Appendix B. Advice for Engaging in Online Conversations
Engage Regularly and Respond Quickly
In social media, conversations take place over minutes or hours, not weeks or months. If you decide to engage in conversation using social media, be sure you can respond quickly and with all the facts. Even if your reaction is “we can’t provide an answer yet,” providing some response quickly is part of the excellent customer service everyone should receive when talking to you. If you host a blog, be sure you dedicate resources to provide new content regularly.
Ask for Input When You Need It
It’s great to involve citizens in the governing process by asking for ideas or input. Before you do, make sure you’re asking about an issue to which you can actually respond. For example, you may want to ask whether your visitors would find a new website feature helpful, but you would avoid asking whether another agency’s website should be redesigned. The public expects us to operate government effectively, and part of doing that is asking for feedback when appropriate.
It’s great to share as much useful information as you reasonably can, so that citizens understand what their government is doing and why. However, every day, we're trusted with information that isn’t appropriate for sharing with the public, such as the status of an ongoing procurement or negotiations over a building lease. If you’re unsure whether something can be shared, talk to your supervisor, security manager or send your question to firstname.lastname@example.org.
Engage for Accuracy, not Argument
Because of the many important issues GSA handles, there’s a lot of conversation about us online. For example, head to Twitter.com and search for “General Services Administration” to see what people are saying about us right now. If you see misrepresentations made about us in social media, you can certainly use your social media site or someone else’s to point out the error and provide correct facts. Make sure your position is factual, and your tone is not disparaging or argumentative.
Admit Mistakes Quickly
Part of honestly engaging with citizens is admitting when you’ve made an error. If you make an error, be upfront and correct it quickly. If you choose to modify something you said earlier, make clear what you're modifying, and make it clear that you've done so (for example, by using
strikethru strikethrough text). Nobody expects you to never make a mistake, but they do expect you to be honest about it.
Remember This Rule of Thumb
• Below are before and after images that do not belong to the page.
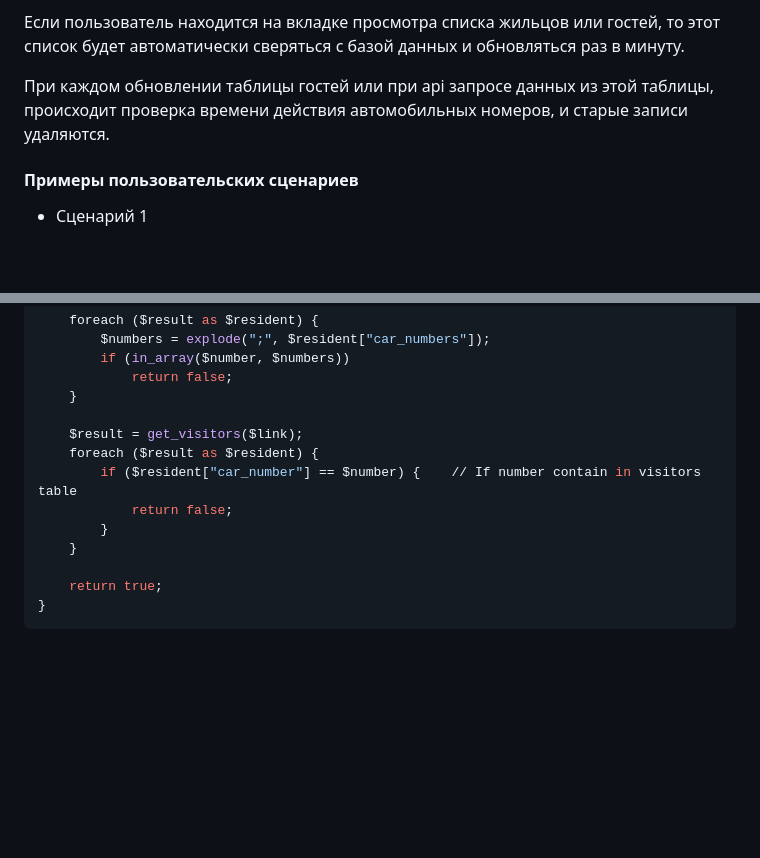
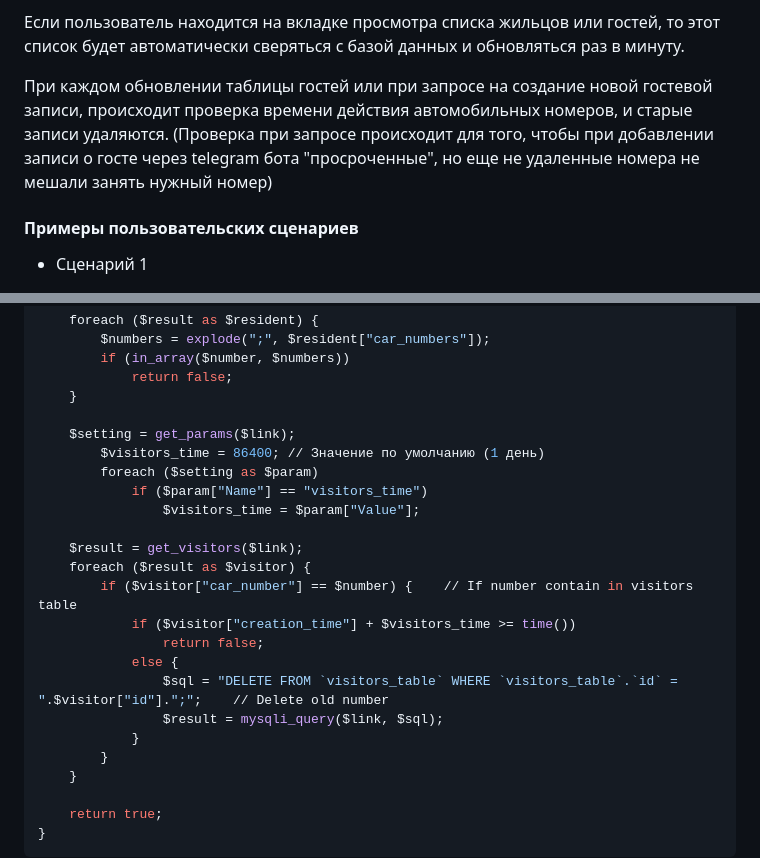
Before and after one commit to Sneyk01/coursework_2022, a Markdown page: README.md, 2 parts joined by grey strips. GitHub-like rendering; blank space fills up the shorter version.

```diff
--- a/README.md
+++ b/README.md
@@ -104,7 +104,7 @@
 
   Если пользователь находится на вкладке просмотра списка жильцов или гостей, то этот список будет автоматически сверяться с базой данных и обновляться раз в минуту.
 
-  При каждом обновлении таблицы гостей или при api запросе данных из этой таблицы, происходит проверка времени действия автомобильных номеров, и старые записи удаляются.
+  При каждом обновлении таблицы гостей или при запросе на создание новой гостевой записи, происходит проверка времени действия автомобильных номеров, и старые записи удаляются. (Проверка при запросе происходит для того, чтобы при добавлении записи о госте через telegram бота "просроченные", но еще не удаленные номера не мешали занять нужный номер)
 
   #### Примеры пользовательских сценариев
 
@@ -315,10 +315,21 @@ function check_number_duplicate($number, $link): bool
             return false;
     }
 
+    $setting = get_params($link);
+        $visitors_time = 86400; // Значение по умолчанию (1 день)
+        foreach ($setting as $param)
+            if ($param["Name"] == "visitors_time")
+                $visitors_time = $param["Value"];
+
     $result = get_visitors($link);
-    foreach ($result as $resident) {
-        if ($resident["car_number"] == $number) {    // If number contain in visitors table
-            return false;
+    foreach ($result as $visitor) {
+        if ($visitor["car_number"] == $number) {    // If number contain in visitors table
+            if ($visitor["creation_time"] + $visitors_time >= time())
+                return false;
+            else {
+                $sql = "DELETE FROM `visitors_table` WHERE `visitors_table`.`id` = ".$visitor["id"].";";    // Delete old number
+                $result = mysqli_query($link, $sql);
+            }
         }
     }
 
```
Say to citizens on social media only what you would say on the phone or in other official communications. There are always consequences to what you write. If you’re unsure about something, discuss your proposed post with your supervisor.